Compassionate Legal Support When You Need It Most

Which types of elder abuse should I look for?

The elderly are a sensitive, vulnerable population in Maryland that need protection. For this reason, younger people might take them for granted and commit minor to extreme acts of abuse against them. Whether you are a senior citizen or a family member, look out for common types of elder abuse.

Neglect

Elderly neglect is refusing to take proper care of a mentally or physically disabled older person. The type of neglect are classified as physical, medical and emotional neglect. Physical neglect is refusing to care for the elder’s basic life needs, such as feeding and bathing. Medical neglect is failing to care for his or her special medical needs, whether it’s administering medication or taking the elder to doctor’s appointments. Something as simple as failing to visit the hospital or check vital signs after a serious accident may count as neglect.

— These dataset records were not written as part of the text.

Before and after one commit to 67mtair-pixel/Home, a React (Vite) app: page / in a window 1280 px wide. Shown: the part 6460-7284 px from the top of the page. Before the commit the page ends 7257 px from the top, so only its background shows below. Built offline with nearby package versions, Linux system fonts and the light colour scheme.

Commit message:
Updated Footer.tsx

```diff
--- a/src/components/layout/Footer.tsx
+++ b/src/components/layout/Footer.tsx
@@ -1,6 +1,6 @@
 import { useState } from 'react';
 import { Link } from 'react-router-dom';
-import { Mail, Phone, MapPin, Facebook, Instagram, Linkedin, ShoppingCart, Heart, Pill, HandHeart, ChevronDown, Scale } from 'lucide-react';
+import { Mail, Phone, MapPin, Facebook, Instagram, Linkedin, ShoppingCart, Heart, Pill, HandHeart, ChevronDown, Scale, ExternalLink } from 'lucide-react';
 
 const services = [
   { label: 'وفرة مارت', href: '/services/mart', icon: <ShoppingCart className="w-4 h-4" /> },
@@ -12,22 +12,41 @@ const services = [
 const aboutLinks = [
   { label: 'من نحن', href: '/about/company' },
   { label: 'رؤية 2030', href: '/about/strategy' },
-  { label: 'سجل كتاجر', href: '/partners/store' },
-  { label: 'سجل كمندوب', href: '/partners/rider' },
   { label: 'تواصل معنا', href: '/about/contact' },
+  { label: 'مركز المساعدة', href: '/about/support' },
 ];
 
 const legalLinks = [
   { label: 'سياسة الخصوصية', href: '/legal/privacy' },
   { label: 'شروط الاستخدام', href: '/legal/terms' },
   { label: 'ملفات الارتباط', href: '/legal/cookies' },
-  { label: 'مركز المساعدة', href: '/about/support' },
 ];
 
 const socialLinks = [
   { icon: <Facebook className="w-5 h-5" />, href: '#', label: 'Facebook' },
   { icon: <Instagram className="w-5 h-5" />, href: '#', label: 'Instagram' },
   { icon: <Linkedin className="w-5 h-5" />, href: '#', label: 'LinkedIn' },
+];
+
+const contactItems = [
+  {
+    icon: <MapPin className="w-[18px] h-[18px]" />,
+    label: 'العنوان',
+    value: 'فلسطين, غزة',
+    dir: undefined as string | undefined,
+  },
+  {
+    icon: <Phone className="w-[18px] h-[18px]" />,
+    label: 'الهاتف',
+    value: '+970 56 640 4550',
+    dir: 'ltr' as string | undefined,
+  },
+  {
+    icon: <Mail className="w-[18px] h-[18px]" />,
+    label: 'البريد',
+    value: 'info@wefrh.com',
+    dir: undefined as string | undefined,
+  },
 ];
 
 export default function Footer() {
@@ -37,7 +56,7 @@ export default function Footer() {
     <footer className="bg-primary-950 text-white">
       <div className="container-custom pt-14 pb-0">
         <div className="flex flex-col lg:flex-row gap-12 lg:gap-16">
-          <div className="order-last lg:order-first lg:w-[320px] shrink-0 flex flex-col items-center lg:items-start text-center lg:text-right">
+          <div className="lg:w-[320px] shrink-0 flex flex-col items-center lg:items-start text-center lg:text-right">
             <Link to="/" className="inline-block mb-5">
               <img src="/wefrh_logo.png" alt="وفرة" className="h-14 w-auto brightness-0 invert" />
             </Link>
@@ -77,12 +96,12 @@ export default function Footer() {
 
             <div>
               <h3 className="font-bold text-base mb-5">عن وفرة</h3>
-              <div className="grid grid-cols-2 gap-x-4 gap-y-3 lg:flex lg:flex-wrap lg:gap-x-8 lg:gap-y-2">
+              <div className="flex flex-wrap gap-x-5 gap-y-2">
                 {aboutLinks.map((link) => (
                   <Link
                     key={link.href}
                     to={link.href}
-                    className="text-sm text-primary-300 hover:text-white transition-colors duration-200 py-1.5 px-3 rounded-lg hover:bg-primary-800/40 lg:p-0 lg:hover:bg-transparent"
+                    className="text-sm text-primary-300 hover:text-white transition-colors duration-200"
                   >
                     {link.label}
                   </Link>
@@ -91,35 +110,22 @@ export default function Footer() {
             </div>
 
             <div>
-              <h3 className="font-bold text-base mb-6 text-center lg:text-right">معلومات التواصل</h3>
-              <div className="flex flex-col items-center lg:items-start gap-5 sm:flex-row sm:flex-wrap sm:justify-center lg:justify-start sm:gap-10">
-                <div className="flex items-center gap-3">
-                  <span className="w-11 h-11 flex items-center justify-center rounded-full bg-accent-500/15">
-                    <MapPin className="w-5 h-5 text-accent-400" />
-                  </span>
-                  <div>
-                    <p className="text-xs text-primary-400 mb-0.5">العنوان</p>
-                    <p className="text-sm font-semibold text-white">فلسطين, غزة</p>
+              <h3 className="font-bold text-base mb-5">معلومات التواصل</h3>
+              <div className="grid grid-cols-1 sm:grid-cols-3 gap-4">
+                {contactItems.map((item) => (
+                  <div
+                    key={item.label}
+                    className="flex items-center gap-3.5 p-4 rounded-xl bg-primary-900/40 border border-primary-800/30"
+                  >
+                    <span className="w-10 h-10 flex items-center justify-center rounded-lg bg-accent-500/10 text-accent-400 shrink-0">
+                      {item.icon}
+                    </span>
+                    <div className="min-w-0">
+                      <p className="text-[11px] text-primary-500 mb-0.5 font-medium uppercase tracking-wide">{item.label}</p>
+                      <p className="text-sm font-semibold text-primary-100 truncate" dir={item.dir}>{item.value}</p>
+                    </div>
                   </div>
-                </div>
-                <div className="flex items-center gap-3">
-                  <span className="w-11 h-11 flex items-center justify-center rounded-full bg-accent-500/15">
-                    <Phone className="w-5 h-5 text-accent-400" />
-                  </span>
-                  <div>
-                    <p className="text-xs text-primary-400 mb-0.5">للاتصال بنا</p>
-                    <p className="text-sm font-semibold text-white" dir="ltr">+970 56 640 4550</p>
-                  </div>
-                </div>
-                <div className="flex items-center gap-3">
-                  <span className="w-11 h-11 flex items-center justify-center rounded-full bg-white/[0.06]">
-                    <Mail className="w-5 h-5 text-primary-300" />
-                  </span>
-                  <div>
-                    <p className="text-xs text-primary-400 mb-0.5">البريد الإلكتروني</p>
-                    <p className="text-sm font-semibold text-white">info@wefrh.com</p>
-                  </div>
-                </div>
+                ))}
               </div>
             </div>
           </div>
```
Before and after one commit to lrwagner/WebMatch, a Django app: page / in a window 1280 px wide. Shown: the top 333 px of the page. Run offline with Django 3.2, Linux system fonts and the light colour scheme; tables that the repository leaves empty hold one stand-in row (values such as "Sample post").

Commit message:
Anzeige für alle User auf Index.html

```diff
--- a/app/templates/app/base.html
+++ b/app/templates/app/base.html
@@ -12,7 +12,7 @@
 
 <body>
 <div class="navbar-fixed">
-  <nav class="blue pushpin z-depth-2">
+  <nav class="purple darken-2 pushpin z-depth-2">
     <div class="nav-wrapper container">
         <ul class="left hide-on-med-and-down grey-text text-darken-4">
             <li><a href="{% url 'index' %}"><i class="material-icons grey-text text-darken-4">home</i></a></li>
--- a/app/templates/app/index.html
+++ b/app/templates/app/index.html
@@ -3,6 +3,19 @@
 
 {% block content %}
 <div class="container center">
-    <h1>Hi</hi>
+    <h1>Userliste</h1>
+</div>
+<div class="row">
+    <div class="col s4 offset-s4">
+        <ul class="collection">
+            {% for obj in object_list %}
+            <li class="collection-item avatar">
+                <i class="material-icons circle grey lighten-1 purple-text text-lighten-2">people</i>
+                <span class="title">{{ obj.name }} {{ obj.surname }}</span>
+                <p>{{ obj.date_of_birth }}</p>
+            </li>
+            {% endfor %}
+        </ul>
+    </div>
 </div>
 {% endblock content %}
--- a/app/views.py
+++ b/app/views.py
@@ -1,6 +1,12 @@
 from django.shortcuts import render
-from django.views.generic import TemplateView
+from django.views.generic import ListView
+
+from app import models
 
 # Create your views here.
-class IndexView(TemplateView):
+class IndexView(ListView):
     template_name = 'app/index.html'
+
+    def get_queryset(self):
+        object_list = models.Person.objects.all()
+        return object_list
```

Violence

Violence consists of physical actions that cause bodily injury to an elderly patient. This includes pushing, kicking, slapping, punching, biting and other acts.

Threats

Threats are common against elderly people who are dependent on others. Doctors or nurses may intimidate a patient into behaving a certain way with threats, such as threatening to withhold food, refusing to administer medication or refusing to allow the elder to visit family members.

Fraud

Healthcare fraud is a common form of elder abuse. Doctors, nurses, clerks and healthcare workers in general are likely to take advantage of older patients with mental and physical ailments. Their fraudulent actions may include overcharging older patients for medical services, encouraging them to pay for the most expensive products or services or providing inadequate healthcare services.

The next step

When elder abuse occurs, it can be investigated, retributed and compensated for in court. Anyone who suspects this problem can identify the signs of abuse and collect sufficient evidence that it is occurring.